I myself am astonished that it took me 29 years to tread the American soil. On the one hand, I felt I should have done it sooner. Still, I would not have been prepared before then. It was the right time.
A road trip through the American Southwest has some essential elements: ever-changing weather conditions, a lot of roadside dining and nights spent in cheap but cinematic motels. It seemed like all of this was familiar to us, but we only got to understand its true essence when we got there. We crossed paths with a lot of people. Many admired what we were doing, maybe because they had already done it before. We met a couple in their sixties at a bar in San Francisco that rode every year to the Grand Canyon. We listened to their long story with curiosity and admiration.
Ansel Adams's Yosemite offered us clouds and mystery. The ideal weather for a place that does not deserve boring skies. From there we drove almost non-stop to Las Vegas, through Death Valley. It was like having crossed a different planet. What a country!
Zion brought us rain. Lots of rain. The washes were loaded. Cascades were born every other minute. Fall color was still there, though. Protecting my camera from the rain suddenly became not important.

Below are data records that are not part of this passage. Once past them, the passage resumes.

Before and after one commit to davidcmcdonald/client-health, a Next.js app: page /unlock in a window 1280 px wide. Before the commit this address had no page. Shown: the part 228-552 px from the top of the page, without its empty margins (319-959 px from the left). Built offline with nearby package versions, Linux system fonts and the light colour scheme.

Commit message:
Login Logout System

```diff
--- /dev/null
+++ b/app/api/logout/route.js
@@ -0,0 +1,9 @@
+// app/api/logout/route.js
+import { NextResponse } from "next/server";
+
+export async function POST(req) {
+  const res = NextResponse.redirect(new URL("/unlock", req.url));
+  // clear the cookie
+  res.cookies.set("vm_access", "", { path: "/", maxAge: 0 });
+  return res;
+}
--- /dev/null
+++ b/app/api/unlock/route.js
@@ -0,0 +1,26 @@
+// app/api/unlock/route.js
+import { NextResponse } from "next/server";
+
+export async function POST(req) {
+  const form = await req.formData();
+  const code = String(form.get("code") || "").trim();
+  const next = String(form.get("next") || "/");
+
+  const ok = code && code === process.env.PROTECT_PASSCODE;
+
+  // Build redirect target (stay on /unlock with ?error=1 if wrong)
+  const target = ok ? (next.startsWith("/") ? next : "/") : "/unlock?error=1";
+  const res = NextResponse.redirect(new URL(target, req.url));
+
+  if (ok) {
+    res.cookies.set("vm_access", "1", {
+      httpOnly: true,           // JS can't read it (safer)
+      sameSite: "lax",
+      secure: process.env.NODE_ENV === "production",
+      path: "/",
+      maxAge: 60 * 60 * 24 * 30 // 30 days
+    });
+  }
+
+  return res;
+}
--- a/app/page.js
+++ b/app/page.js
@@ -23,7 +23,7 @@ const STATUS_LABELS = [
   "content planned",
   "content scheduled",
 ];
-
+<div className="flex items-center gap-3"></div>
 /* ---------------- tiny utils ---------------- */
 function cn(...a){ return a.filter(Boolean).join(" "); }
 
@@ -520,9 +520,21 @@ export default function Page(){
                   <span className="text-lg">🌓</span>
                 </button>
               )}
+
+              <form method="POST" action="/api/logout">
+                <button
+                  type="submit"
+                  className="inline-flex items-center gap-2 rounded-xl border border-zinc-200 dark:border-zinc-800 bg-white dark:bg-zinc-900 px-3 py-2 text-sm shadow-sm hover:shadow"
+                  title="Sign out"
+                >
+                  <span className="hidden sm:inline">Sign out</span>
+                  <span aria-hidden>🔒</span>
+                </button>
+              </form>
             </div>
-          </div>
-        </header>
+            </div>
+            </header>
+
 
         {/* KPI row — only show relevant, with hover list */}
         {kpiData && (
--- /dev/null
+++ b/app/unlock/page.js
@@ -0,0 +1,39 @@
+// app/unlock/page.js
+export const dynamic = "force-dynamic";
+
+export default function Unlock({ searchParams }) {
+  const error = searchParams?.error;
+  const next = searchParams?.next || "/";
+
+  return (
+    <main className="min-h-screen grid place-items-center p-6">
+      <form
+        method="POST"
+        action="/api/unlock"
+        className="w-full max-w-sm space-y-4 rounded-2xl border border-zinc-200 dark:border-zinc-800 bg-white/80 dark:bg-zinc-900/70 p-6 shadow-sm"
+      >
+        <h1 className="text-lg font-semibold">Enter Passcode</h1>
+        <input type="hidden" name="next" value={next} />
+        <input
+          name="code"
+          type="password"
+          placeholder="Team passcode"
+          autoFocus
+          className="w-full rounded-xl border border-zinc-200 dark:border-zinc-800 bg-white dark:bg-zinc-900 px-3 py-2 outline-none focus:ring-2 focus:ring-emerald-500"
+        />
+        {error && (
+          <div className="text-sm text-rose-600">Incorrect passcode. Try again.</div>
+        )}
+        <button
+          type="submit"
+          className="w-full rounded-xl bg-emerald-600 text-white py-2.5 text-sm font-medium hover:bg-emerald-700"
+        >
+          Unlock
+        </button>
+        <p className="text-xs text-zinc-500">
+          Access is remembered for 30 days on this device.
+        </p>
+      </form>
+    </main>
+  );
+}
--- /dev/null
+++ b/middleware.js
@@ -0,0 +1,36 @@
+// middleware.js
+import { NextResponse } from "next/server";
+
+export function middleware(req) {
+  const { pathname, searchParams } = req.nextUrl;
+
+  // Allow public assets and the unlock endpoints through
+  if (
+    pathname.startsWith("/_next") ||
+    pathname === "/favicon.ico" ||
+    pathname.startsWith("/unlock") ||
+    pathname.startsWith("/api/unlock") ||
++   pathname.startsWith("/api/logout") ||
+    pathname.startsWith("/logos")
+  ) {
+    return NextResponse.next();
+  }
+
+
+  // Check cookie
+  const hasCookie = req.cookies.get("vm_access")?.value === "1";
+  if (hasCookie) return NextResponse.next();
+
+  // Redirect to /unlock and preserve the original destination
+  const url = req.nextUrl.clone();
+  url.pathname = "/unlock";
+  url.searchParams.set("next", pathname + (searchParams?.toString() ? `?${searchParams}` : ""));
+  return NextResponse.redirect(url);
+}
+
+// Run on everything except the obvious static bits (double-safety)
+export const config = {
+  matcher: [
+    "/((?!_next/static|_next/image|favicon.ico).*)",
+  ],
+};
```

It’s easy to drive in the US. The roads are wide and straight for several miles and the landscape changes dramatically every half hour. The radio plays country music. The songs are about whiskey, cowboys and difficult loves. We understood why.

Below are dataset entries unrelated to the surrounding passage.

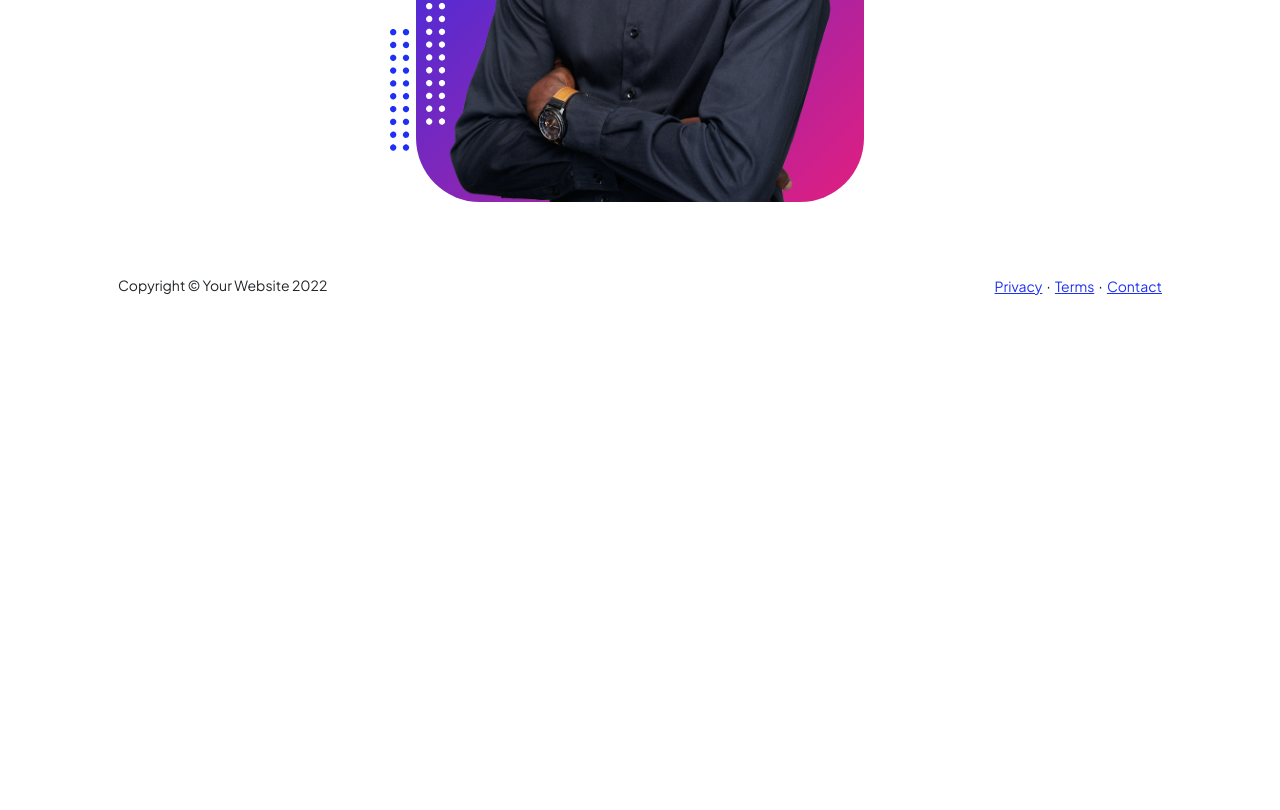
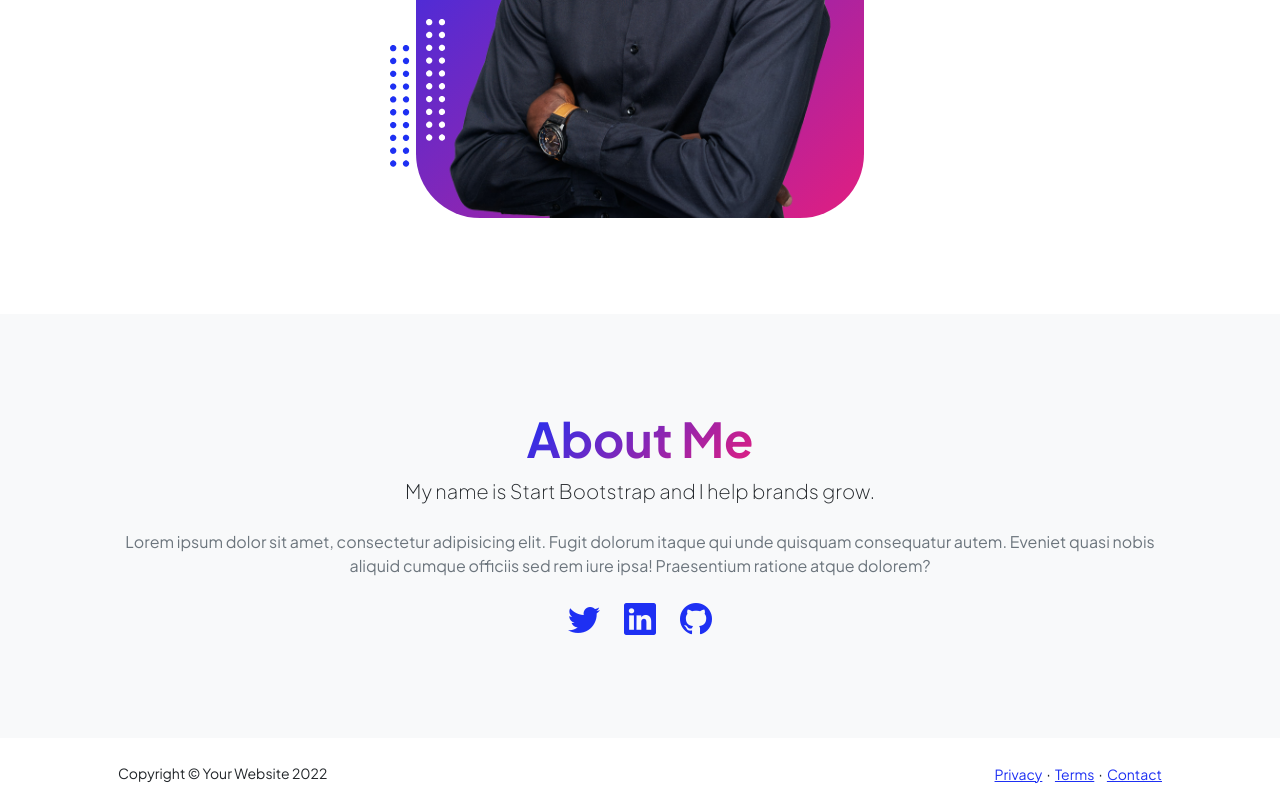
Before and after one commit to StartBootstrap/startbootstrap-personal, a website: page src/pug/index.pug in a window 1280 px wide. Shown: the part 751-1561 px from the top of the page. Before the commit the page ends 1073 px from the top, so only its background shows below. Drawn offline with nearby package versions, Linux system fonts and the light colour scheme; files that its build step writes are made by us from their sources.

Commit message:
added about me section with social icons

```diff
--- a/src/pug/includes/svg-dots.pug
+++ b/src/pug/includes/svg-dots.pug
@@ -1,5 +1,6 @@
-// ?xml version="1.0" encoding="utf-8"?
-// Generator: Adobe Illustrator 26.2.1, SVG Export Plug-In . SVG Version: 6.00 Build 0)
+// SVG Dots
+//- ?xml version="1.0" encoding="utf-8"?
+//- Generator: Adobe Illustrator 26.2.1, SVG Export Plug-In . SVG Version: 6.00 Build 0)
 svg(version='1.1' xmlns='http://www.w3.org/2000/svg' xmlns:xlink='http://www.w3.org/1999/xlink' x='0px' y='0px' viewBox='0 0 191.6 1215.4' style='enable-background:new 0 0 191.6 1215.4;' xml:space='preserve')
     g(transform='translate(0.000000,1280.000000) scale(0.100000,-0.100000)')
         path(d='M227.7,12788.6c-105-35-200-141-222-248c-43-206,163-412,369-369c155,32,275,190,260,339c-11,105-90,213-190,262\
@@ -42,3 +43,4 @@ svg(version='1.1' xmlns='http://www.w3.org/2000/svg' xmlns:xlink='http://www.w3.
         C383.7,1281.6,289.7,1288.6,227.7,1268.6z')
         path(d='M1507.7,1268.6c-105-35-200-141-222-248c-43-206,163-412,369-369c155,32,275,190,260,339c-11,105-90,213-190,262\
         C1663.7,1281.6,1569.7,1288.6,1507.7,1268.6z')
+// END of SVG dots
--- a/src/pug/index.pug
+++ b/src/pug/index.pug
@@ -24,7 +24,7 @@ html(lang='en')
 
             // Header
             header.py-5
-                .container.px-5
+                .container.px-5.pb-5
                     .row.gx-5.align-items-center
                         .col-xxl-5
                             // Header text content
@@ -34,7 +34,7 @@ html(lang='en')
                                 .fs-3.fw-light.text-muted I can help your business to
                                 h1.display-3.fw-bolder.mb-5
                                     span.text-gradient.d-inline Get online and grow fast
-                                .d-grid.gap-3.d-sm-flex.justify-content-sm-center.justify-content-xxl-start
+                                .d-grid.gap-3.d-sm-flex.justify-content-sm-center.justify-content-xxl-start.mb-3
                                     a.btn.btn-primary.btn-lg.px-5.py-3.me-sm-3.fs-6.fw-bolder(href='resume.html') Resume
                                     a.btn.btn-outline-dark.btn-lg.px-5.py-3.fs-6.fw-bolder(href='projects.html') Projects
                         .col-xxl-7
@@ -53,6 +53,24 @@ html(lang='en')
                                     .dots-4
                                         include includes/svg-dots.pug
 
+            // About Section
+            section.bg-light.py-5
+                .container.px-5
+                    .row.gx-5.justify-content-center
+                        .col-xxl-8
+                            .text-center.my-5
+                                h2.display-5.fw-bolder
+                                    span.text-gradient.d-inline About Me
+                                p.lead.fw-light.mb-4 My name is Start Bootstrap and I help brands grow.
+                                p.text-muted Lorem ipsum dolor sit amet, consectetur adipisicing elit. Fugit dolorum itaque qui unde quisquam consequatur autem. Eveniet quasi nobis aliquid cumque officiis sed rem iure ipsa! Praesentium ratione atque dolorem?
+                                .d-flex.justify-content-center.fs-2.gap-4
+                                    a(href="#!")
+                                        i.bi.bi-twitter
+                                    a(href="#!")
+                                        i.bi.bi-linkedin
+                                    a(href="#!")
+                                        i.bi.bi-github
+
         // Footer
         include includes/footer.pug
 
```
Also changed, not shown: dist/index.html.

A flash flood closed the canyons around Page, Arizona. Bad luck for us. We continued to Monument Valley. More rain. The Navajo gods did not seem satisfied. We passed through this sacred land with respect. We felt humble. Coyotes patrol the plain, Bill Callahan sings on the radio. I should have been here 100 years ago.

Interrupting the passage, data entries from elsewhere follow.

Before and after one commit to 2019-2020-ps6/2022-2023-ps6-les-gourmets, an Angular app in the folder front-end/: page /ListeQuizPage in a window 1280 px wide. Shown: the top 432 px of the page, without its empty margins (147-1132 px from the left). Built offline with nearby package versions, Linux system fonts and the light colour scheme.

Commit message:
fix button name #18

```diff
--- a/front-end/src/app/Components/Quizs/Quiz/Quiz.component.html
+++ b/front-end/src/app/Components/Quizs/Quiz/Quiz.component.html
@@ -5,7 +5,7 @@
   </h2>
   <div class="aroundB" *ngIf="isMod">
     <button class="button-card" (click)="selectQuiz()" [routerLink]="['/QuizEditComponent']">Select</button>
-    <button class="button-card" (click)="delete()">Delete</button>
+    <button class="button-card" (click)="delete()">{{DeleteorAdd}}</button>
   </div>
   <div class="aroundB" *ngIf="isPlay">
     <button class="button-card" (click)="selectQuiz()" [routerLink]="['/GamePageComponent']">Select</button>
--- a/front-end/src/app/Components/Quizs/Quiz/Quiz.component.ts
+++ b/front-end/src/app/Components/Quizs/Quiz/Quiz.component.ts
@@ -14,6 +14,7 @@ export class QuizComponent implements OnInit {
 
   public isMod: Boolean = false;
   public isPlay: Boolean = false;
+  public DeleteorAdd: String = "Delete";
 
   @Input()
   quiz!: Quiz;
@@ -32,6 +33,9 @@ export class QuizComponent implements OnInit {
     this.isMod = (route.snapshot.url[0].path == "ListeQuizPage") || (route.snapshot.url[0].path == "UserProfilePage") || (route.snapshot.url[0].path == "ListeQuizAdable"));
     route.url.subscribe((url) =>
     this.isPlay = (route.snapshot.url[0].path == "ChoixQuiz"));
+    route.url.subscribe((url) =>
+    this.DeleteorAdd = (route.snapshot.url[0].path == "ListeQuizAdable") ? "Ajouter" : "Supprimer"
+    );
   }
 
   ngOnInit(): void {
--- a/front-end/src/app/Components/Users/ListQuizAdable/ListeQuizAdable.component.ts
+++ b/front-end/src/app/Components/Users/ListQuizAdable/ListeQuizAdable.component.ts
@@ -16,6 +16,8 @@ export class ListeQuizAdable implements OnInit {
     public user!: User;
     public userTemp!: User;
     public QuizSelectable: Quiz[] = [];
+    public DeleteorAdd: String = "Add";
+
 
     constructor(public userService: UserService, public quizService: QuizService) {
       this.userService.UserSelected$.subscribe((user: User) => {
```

We headed south to the Grand Canyon and understood the story of the couple from the bar. We heard a park ranger talking about the formation of this place. Unfathomable depth and complexity. We had tacos for lunch and rested our eyes at a cozy lodge. We crossed paths with solo travelers and big families. Everyone should come here once before they die.
The Sonoran desert is the home of the world's largest community of Saguaros, centennial cacti with their own identity. We drove along the endless road while families of Saguaros wished us a good trip. They seemed to wave and ask us to stay. We wanted it to be true.
I'm sure I'll be back in the States someday. In a few months or in several years. I'll return, that’s for sure. The road does not forget anyone. I'm sure she will remember me.